### [EXERCISE REQUIREMENTS]
An exact copy of every entry is the answer here, with no pictures.

### [Difference listings]
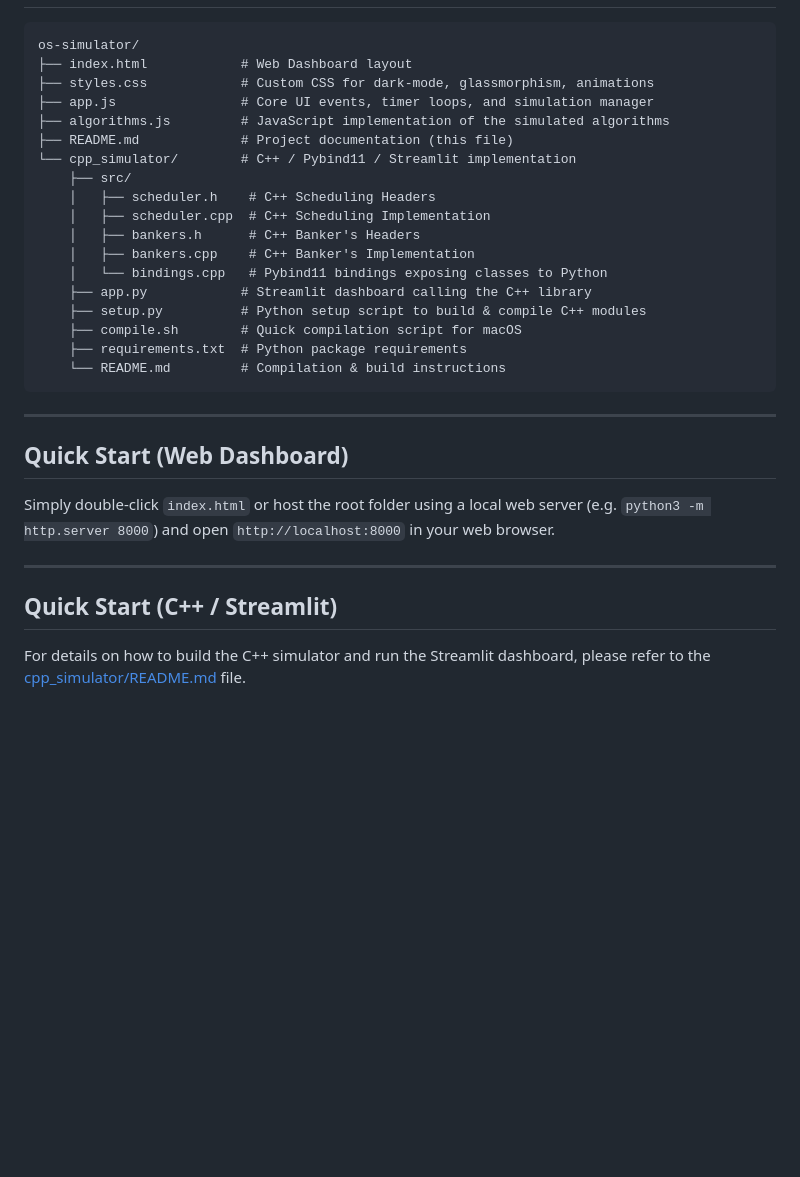
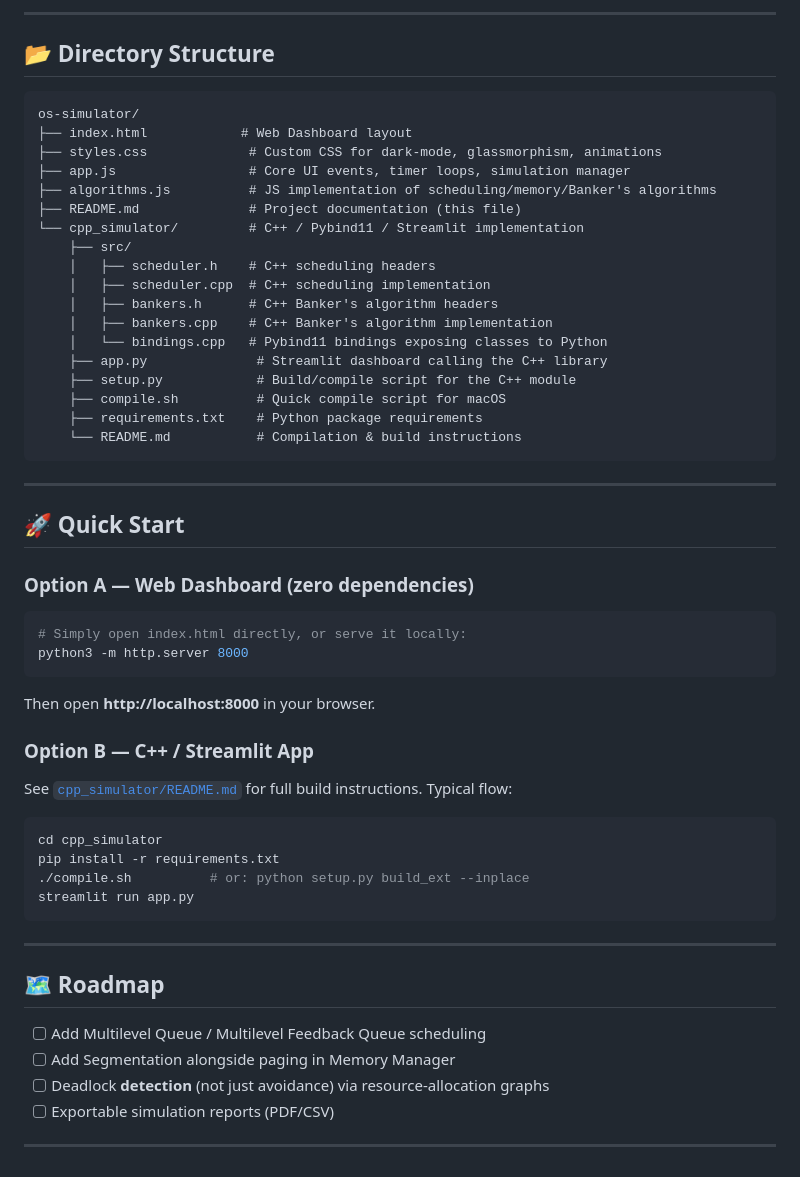
Before and after one commit to bhavyaagarwal25/os-simulator, a Markdown page: README.md, the part around one of its changes. GitHub-like rendering; blank space fills up the shorter version.

Commit message:
Revise README for better clarity and organization
Updated the README to enhance clarity and structure, including a new overview section and improved feature descriptions.

````diff
--- a/README.md
+++ b/README.md
@@ -26,33 +97,54 @@ An interactive, high-fidelity Operating System Simulator built to model process
+---
+
+## 📂 Directory Structure
 
 ```
 os-simulator/
 ├── index.html            # Web Dashboard layout
-├── styles.css            # Custom CSS for dark-mode, glassmorphism, animations
-├── app.js                # Core UI events, timer loops, and simulation manager
-├── algorithms.js         # JavaScript implementation of the simulated algorithms
-├── README.md             # Project documentation (this file)
-└── cpp_simulator/        # C++ / Pybind11 / Streamlit implementation
+├── styles.css             # Custom CSS for dark-mode, glassmorphism, animations
+├── app.js                 # Core UI events, timer loops, simulation manager
+├── algorithms.js          # JS implementation of scheduling/memory/Banker's algorithms
+├── README.md              # Project documentation (this file)
+└── cpp_simulator/         # C++ / Pybind11 / Streamlit implementation
     ├── src/
-    │   ├── scheduler.h    # C++ Scheduling Headers
-    │   ├── scheduler.cpp  # C++ Scheduling Implementation
-    │   ├── bankers.h      # C++ Banker's Headers
-    │   ├── bankers.cpp    # C++ Banker's Implementation
+    │   ├── scheduler.h    # C++ scheduling headers
+    │   ├── scheduler.cpp  # C++ scheduling implementation
+    │   ├── bankers.h      # C++ Banker's algorithm headers
+    │   ├── bankers.cpp    # C++ Banker's algorithm implementation
     │   └── bindings.cpp   # Pybind11 bindings exposing classes to Python
-    ├── app.py            # Streamlit dashboard calling the C++ library
-    ├── setup.py          # Python setup script to build & compile C++ modules
-    ├── compile.sh        # Quick compilation script for macOS
-    ├── requirements.txt  # Python package requirements
-    └── README.md         # Compilation & build instructions
+    ├── app.py              # Streamlit dashboard calling the C++ library
+    ├── setup.py            # Build/compile script for the C++ module
+    ├── compile.sh          # Quick compile script for macOS
+    ├── requirements.txt    # Python package requirements
+    └── README.md           # Compilation & build instructions
 ```
 
 ---
 
-## Quick Start (Web Dashboard)
+## 🚀 Quick Start
 
-Simply double-click `index.html` or host the root folder using a local web server (e.g. `python3 -m http.server 8000`) and open `http://localhost:8000` in your web browser.
+### Option A — Web Dashboard (zero dependencies)
+```bash
+# Simply open index.html directly, or serve it locally:
+python3 -m http.server 8000
+```
+Then open **http://localhost:8000** in your browser.
+
+### Option B — C++ / Streamlit App
+See [`cpp_simulator/README.md`](cpp_simulator/README.md) for full build instructions. Typical flow:
+```bash
+cd cpp_simulator
+pip install -r requirements.txt
+./compile.sh          # or: python setup.py build_ext --inplace
+streamlit run app.py
+```
 
 ---
 
-## Quick Start (C++ / Streamlit)
+## 🗺️ Roadmap
+- [ ] Add Multilevel Queue / Multilevel Feedback Queue scheduling
+- [ ] Add Segmentation alongside paging in Memory Manager
+- [ ] Deadlock **detection** (not just avoidance) via resource-allocation graphs
+- [ ] Exportable simulation reports (PDF/CSV)
 
-For details on how to build the C++ simulator and run the Streamlit dashboard, please refer to the [cpp_simulator/README.md](file:///Users/bhavyaagarwal/.gemini/antigravity/scratch/os-simulator/cpp_simulator/README.md) file.
+---
````
Also changed, not shown: other parts of README.md (+85 -14 lines).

### [RESPONSE]
Before and after one commit to bhavyaagarwal25/os-simulator, a Markdown page: README.md, the part around one of its changes. GitHub-like rendering; blank space fills up the shorter version.

Commit message:
Revise README for better clarity and organization
Updated the README to enhance clarity and structure, including a new overview section and improved feature descriptions.

````diff
--- a/README.md
+++ b/README.md
@@ -26,33 +97,54 @@ An interactive, high-fidelity Operating System Simulator built to model process
+---
+
+## 📂 Directory Structure
 
 ```
 os-simulator/
 ├── index.html            # Web Dashboard layout
-├── styles.css            # Custom CSS for dark-mode, glassmorphism, animations
-├── app.js                # Core UI events, timer loops, and simulation manager
-├── algorithms.js         # JavaScript implementation of the simulated algorithms
-├── README.md             # Project documentation (this file)
-└── cpp_simulator/        # C++ / Pybind11 / Streamlit implementation
+├── styles.css             # Custom CSS for dark-mode, glassmorphism, animations
+├── app.js                 # Core UI events, timer loops, simulation manager
+├── algorithms.js          # JS implementation of scheduling/memory/Banker's algorithms
+├── README.md              # Project documentation (this file)
+└── cpp_simulator/         # C++ / Pybind11 / Streamlit implementation
     ├── src/
-    │   ├── scheduler.h    # C++ Scheduling Headers
-    │   ├── scheduler.cpp  # C++ Scheduling Implementation
-    │   ├── bankers.h      # C++ Banker's Headers
-    │   ├── bankers.cpp    # C++ Banker's Implementation
+    │   ├── scheduler.h    # C++ scheduling headers
+    │   ├── scheduler.cpp  # C++ scheduling implementation
+    │   ├── bankers.h      # C++ Banker's algorithm headers
+    │   ├── bankers.cpp    # C++ Banker's algorithm implementation
     │   └── bindings.cpp   # Pybind11 bindings exposing classes to Python
-    ├── app.py            # Streamlit dashboard calling the C++ library
-    ├── setup.py          # Python setup script to build & compile C++ modules
-    ├── compile.sh        # Quick compilation script for macOS
-    ├── requirements.txt  # Python package requirements
-    └── README.md         # Compilation & build instructions
+    ├── app.py              # Streamlit dashboard calling the C++ library
+    ├── setup.py            # Build/compile script for the C++ module
+    ├── compile.sh          # Quick compile script for macOS
+    ├── requirements.txt    # Python package requirements
+    └── README.md           # Compilation & build instructions
 ```
 
 ---
 
-## Quick Start (Web Dashboard)
+## 🚀 Quick Start
 
-Simply double-click `index.html` or host the root folder using a local web server (e.g. `python3 -m http.server 8000`) and open `http://localhost:8000` in your web browser.
+### Option A — Web Dashboard (zero dependencies)
+```bash
+# Simply open index.html directly, or serve it locally:
+python3 -m http.server 8000
+```
+Then open **http://localhost:8000** in your browser.
+
+### Option B — C++ / Streamlit App
+See [`cpp_simulator/README.md`](cpp_simulator/README.md) for full build instructions. Typical flow:
+```bash
+cd cpp_simulator
+pip install -r requirements.txt
+./compile.sh          # or: python setup.py build_ext --inplace
+streamlit run app.py
+```
 
 ---
 
-## Quick Start (C++ / Streamlit)
+## 🗺️ Roadmap
+- [ ] Add Multilevel Queue / Multilevel Feedback Queue scheduling
+- [ ] Add Segmentation alongside paging in Memory Manager
+- [ ] Deadlock **detection** (not just avoidance) via resource-allocation graphs
+- [ ] Exportable simulation reports (PDF/CSV)
 
-For details on how to build the C++ simulator and run the Streamlit dashboard, please refer to the [cpp_simulator/README.md](file:///Users/bhavyaagarwal/.gemini/antigravity/scratch/os-simulator/cpp_simulator/README.md) file.
+---
````
Also changed, not shown: other parts of README.md (+85 -14 lines).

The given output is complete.